I welcomed the sunrise on the morning after the winter solstice in the solitude of my still-sleeping house. The first cup of tea of the day was beside me on the window-sill, making miniature mist on the cold glass.
Slowly the long, long night - the longest night of the year - burned away into grey dawn. The first light pierced the antique glass above our front door, now pink, now gold, and soon the whole room swam with morning. Upstairs, my family began to stir, and the day began.
My winter coat, draped over a chair to dry, still smelled of damp earth and woodsmoke from the previous night's solstice bonfire (a bonfire which, thanks to a week of rain, had taken a lot more coaxing to ignite and somewhat lacked the primal oomph of last year's fire, but was nevertheless beautiful and brilliant in the end).
On the solstice night there had been a tiny break in the clouds as we waited for the bonfire to catch alight and, seeing it, Ralph had yelled "The moon!
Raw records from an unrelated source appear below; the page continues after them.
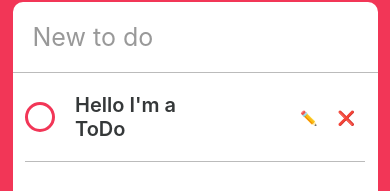
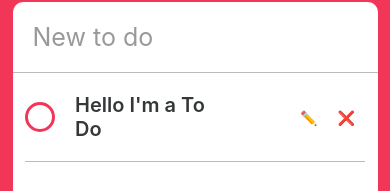
Before and after one commit to ChaeWonKong/contact-app, a React Native app in the folder react-native/kawai-todo/: screen / in a window 390 px wide. Shown: the part 114-305 px from the top of the page. Built offline with nearby package versions, Linux system fonts and the light colour scheme.

Commit message:
Add TextInput to editing mode

```diff
--- a/react-native/kawai-todo/App.js
+++ b/react-native/kawai-todo/App.js
@@ -34,7 +34,7 @@
             autoCorrect={false}
           />
           <ScrollView contentContainerStyle={styles.toDos}>
-            <ToDo />
+            <ToDo text={"Hello I'm a To Do"} />
           </ScrollView>
         </View>
       </View>
--- a/react-native/kawai-todo/ToDo.js
+++ b/react-native/kawai-todo/ToDo.js
@@ -4,7 +4,8 @@
   Text,
   StyleSheet,
   TouchableOpacity,
-  Dimensions
+  Dimensions,
+  TextInput
 } from "react-native";
 
 const { width, height } = Dimensions.get("window");
@@ -12,10 +13,12 @@
 export default class ToDo extends Component {
   state = {
     isEditing: false,
-    isCompleted: false
+    isCompleted: false,
+    toDoValue: ""
   };
   render() {
-    const { isCompleted, isEditing } = this.state;
+    const { isCompleted, isEditing, toDoValue } = this.state;
+    const { text } = this.props;
     return (
       <View style={styles.container}>
         <View style={styles.column}>
@@ -27,14 +30,29 @@
               ]}
             />
           </TouchableOpacity>
+          {isEditing ? (
+            <TextInput
+              style={[
+                styles.input,
+                styles.text,
+                isCompleted ? styles.completedText : styles.uncompletedText
+              ]}
+              value={toDoValue}
+              multiline={true}
+              onChangeText={this._controlInput}
+              returnKeyType={"done"}
+              onBlur={this._finishEditing}
+            />
+          ) : (
             <Text
               style={[
                 styles.text,
                 isCompleted ? styles.completedText : styles.uncompletedText
               ]}
             >
-            Hello I'm a ToDo
+              {text}
             </Text>
+          )}
         </View>
         {isEditing ? (
           <View style={styles.actions}>
@@ -69,13 +87,20 @@
     });
   };
   _startEditing = () => {
+    const { text } = this.props;
     this.setState({
-      isEditing: true
+      isEditing: true,
+      toDoValue: text
     });
   };
   _finishEditing = () => {
     this.setState({
       isEditing: false
+    });
+  };
+  _controlInput = text => {
+    this.setState({
+      toDoValue: text
     });
   };
 }
@@ -126,5 +151,9 @@
   actionContainer: {
     marginVertical: 10,
     marginHorizontal: 10
+  },
+  input: {
+    marginVertical: 15,
+    width: width / 2
   }
 });
```
Lines whose indentation alone changed are shown as unchanged.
I want to touch the moon!" We showed the children the Southern Cross, and the two Pointers that show the way, and, glowing steadily directly above the moon, we found Venus. Ancient fires and rocks, all of us, spinning and hurtling through millennia, marking the dark days. And the light ones too.
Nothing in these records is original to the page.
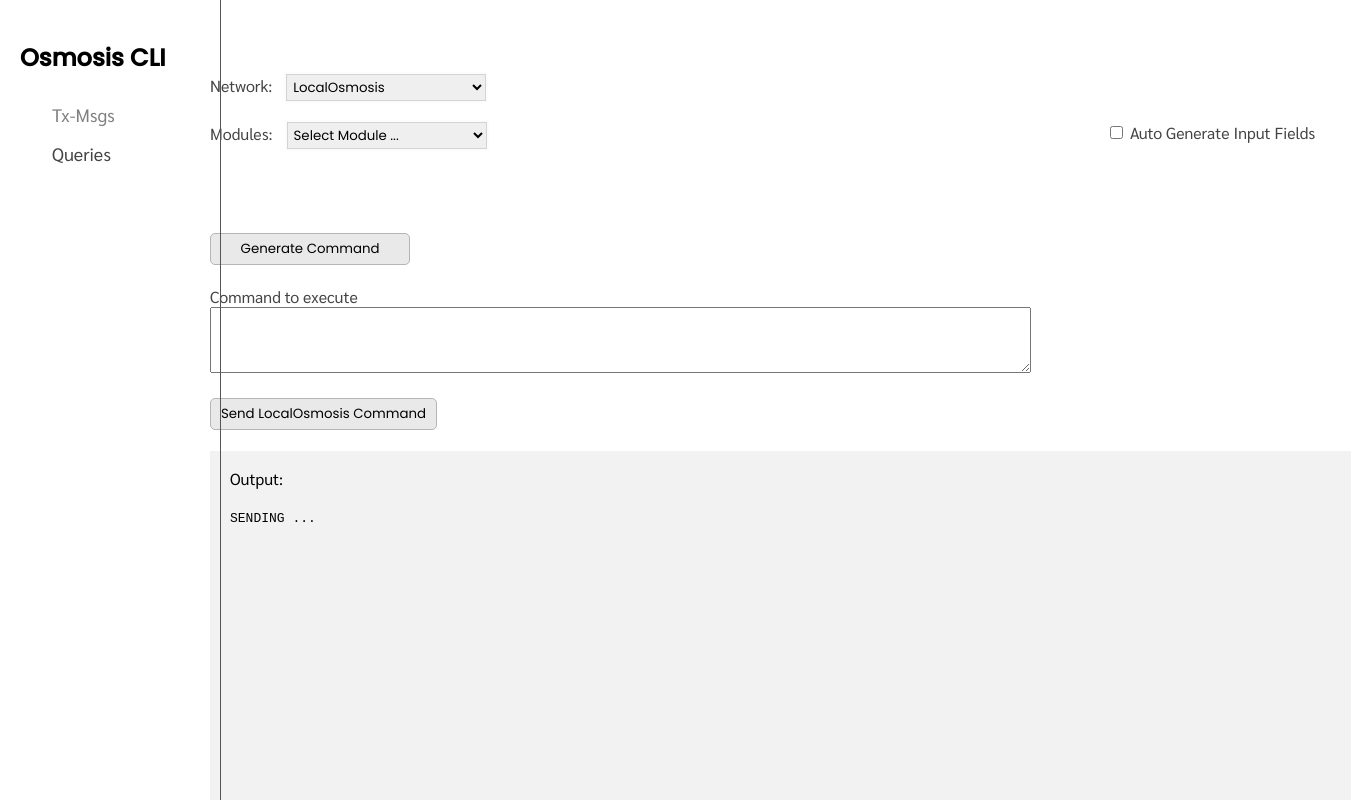
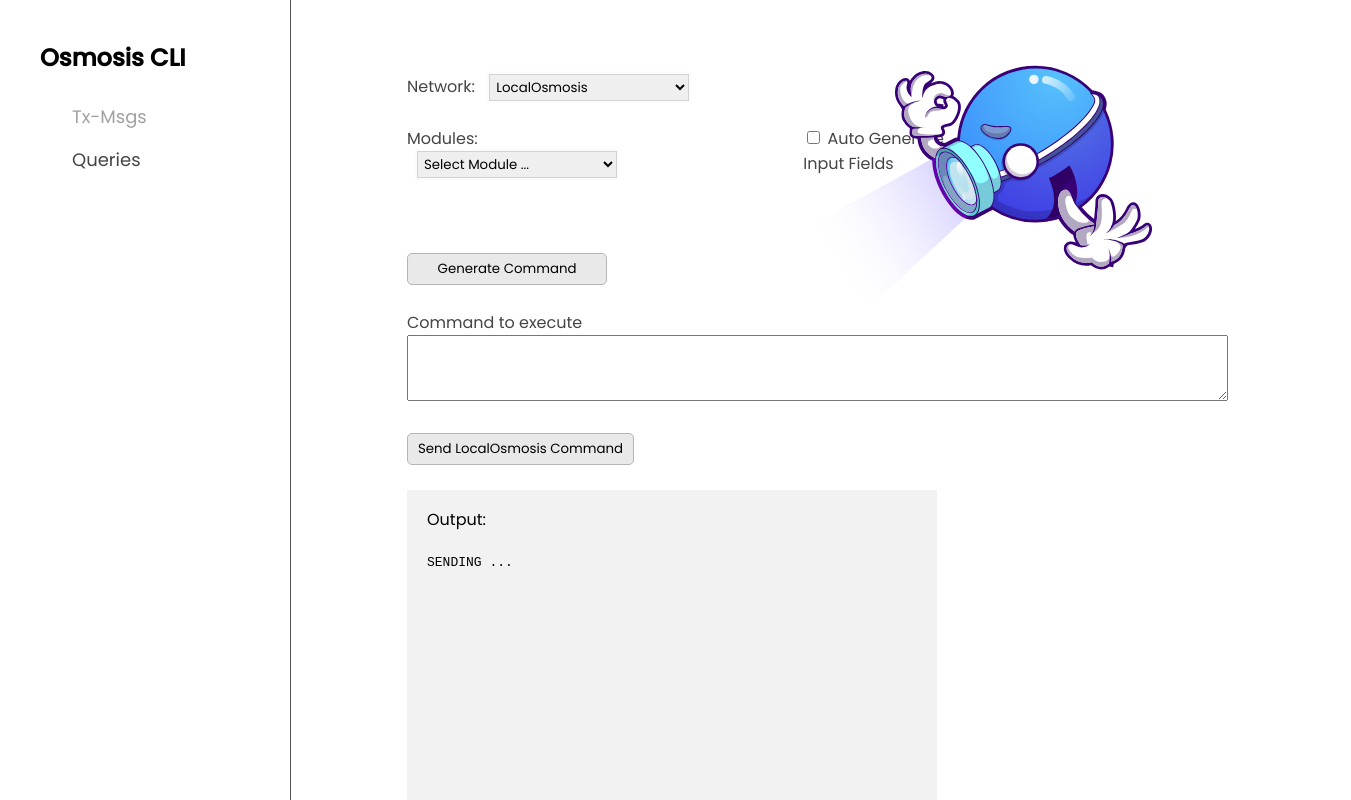
Before and after one commit to stackman27/osmocli-ui, a plain HTML site: page index.html in a window 1280 px wide. Both pictures are taken after a click on the button "Send LocalOsmosis Command". Shown: the top 800 px of the page, 1351 px wide, since content can reach past the window. Drawn offline with Linux system fonts and the light colour scheme; no server answers.

Commit message:
working osmosisd on nodeserver

```diff
--- a/index-run-tx.js
+++ b/index-run-tx.js
@@ -161,7 +161,7 @@
     if (myParagraph != null) {
         myParagraph.textContent = "SENDING ...";
     }
-    fetch('http://localhost:3000/run-command', {
+    fetch('http://137.184.34.49:3000/run-command', {
         method: 'POST',
         headers: {
             'Content-Type': 'application/json'
--- a/index-run-tx.ts
+++ b/index-run-tx.ts
@@ -216,7 +216,7 @@
     myParagraph.textContent = "SENDING ..."
   }
 
-  fetch('http://localhost:3000/run-command', {
+  fetch('http://137.184.34.49:3000/run-command', {
       method: 'POST',
       headers: {
           'Content-Type': 'application/json'
--- a/index.css
+++ b/index.css
@@ -1,24 +1,42 @@
 body {
-    font-family: 'Sarabun', sans-serif;
+    font-family: 'Poppins', sans-serif;
   }
 
 #mySidebar {
     height: 100%;
-width: 200px;
+    width: 250px;
     position: fixed;
     top: 0;
     left: 0;
     padding-top: 20px;
-padding-left: 20px;
+    padding-left: 40px;
     border-right: 1px solid;
     border-right-color: #555555;
 }
+
+#osmoicon1 {
+    width: 350px;  /* Adjust the size of the SVG here */
+    height: 350px;
+    position: fixed; /* This allows you to position the SVG anywhere on the screen */
+    top: 2%;    /* Adjust the position of the SVG here */
+    right: 10%
+}
+
+#osmoicon2 {
+    width: 200px;  /* Adjust the size of the SVG here */
+    height: 250px;
+    position: fixed; /* This allows you to position the SVG anywhere on the screen */
+    top: 2%;    /* Adjust the position of the SVG here */
+    left: 20%
+}
+
 
 #logo {
    padding-right: 10px;
    margin-left: auto;
    margin-right: auto;
    font-family: 'Poppins', sans-serif;
+   font-weight: bold;
 }
 
 .sidebar a {
@@ -31,7 +49,7 @@
 }
 
 .sidebar #txMsgs {
-    color: gray;
+    opacity: 0.5;
 }
 
 .sidebar a:hover {
@@ -58,25 +76,25 @@
     padding-top: 15px;
 }
 .sidebar a {
-    font-size: 18px;
+    font-size: 15px;
 }
 }
 
 #container {
-    width: 60em;
+    width: 50%;
     margin-left: auto;
     margin-right: auto;
     padding: 50px;
-    min-height: 100em;
+    min-height: 100%;
     max-height: fit-content;
 }
 
 textarea {
-    min-width: 60em;
+    min-width: 60%;
 }
 
 #selectContainerWrapper {
-    width: 70em;
+    width: 100%;
     display: flex;
     justify-content: space-between;
 }
@@ -86,7 +104,7 @@
 }
 
 #autoGenerateWrapper {
-    width: 20%;
+    width: 30%;
 }
 
 select {
@@ -101,9 +119,9 @@
 
 #outputWrapper {
     background-color: rgb(242, 242, 242);
-    min-height: 60em;
-    min-width: 70em;
-    max-height: fit-content;
+    min-height: 30em;
+    min-width: 90%;
+    max-height: 60%;
     max-width: fit-content;
     padding: 1px;
     padding-left: 20px;
--- a/index.html
+++ b/index.html
@@ -14,7 +14,6 @@
 
 </head>
 <body>
-
   <div id="mySidebar" class="sidebar">
     <h2 id = "logo"> Osmosis CLI </h2>
 
@@ -23,6 +22,10 @@
   </div>
 
   <div id="main">
+    <object type="image/svg+xml" id = "osmoicon1" data="osmoicon.svg">
+      Your browser does not support SVG
+    </object>
+
     <div id = "container">
       <div id = "networkContainer">
         <label for="networks">Network:</label>
@@ -52,8 +55,7 @@
 
     <br/>
     <div id="formContainer"></div>
-    <br/> <br/>
-
+    <br/>
     <button id="handleGenerateComand">Generate Command</button>
     <br/> <br/>
     <label >Command to execute</label>
@@ -68,10 +70,38 @@
     <p> Output: </p>
     <code id="output"></code>
   </div>
-  </div>
-    </p>
+
+  <div id = "containerQueries">
+    <h1> This is for queries </h1>
   </div>
 
+  </div>
+
+  </div>
+
+  <script>
+    window.onload = function() {
+      document.getElementById('container').style.display = 'block';
+      document.getElementById('containerQueries').style.display = 'none';
+  }
+
+    document.getElementById('query').addEventListener('click', function (event) {
+      document.getElementById('container').style.display = 'none';
+      document.getElementById('containerQueries').style.display = 'block';
+
+      this.style.opacity = '0.5'; // make this link light
+      document.getElementById('txMsgs').style.opacity = '1'; // make other link dark
+
+    });
+
+    document.getElementById('txMsgs').addEventListener('click', function (event) {
+      document.getElementById('container').style.display = 'block';
+      document.getElementById('containerQueries').style.display = 'none';
+
+      this.style.opacity = '0.5'; // make this link light
+      document.getElementById('query').style.opacity = '1'; // make other link dark
+    });
+  </script>
 
 </body>
 </html>
```
Also changed, not shown: nodeserver/server.js (+11 -13 lines), osmoicon.svg (added), osmoicon2.svg (added), osmoicon3.svg (added), readme.md (added), 3 other files. Lines whose indentation alone changed are shown as unchanged.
As the morning's temperature crept into double digits, I ventured into my frost-melty garden to dig and plant and prune, and to think some alone thoughts about winter and hibernation and stillness, and about all the quiet rest and rejuvenation that happens underground, for life to burst forth life in spring.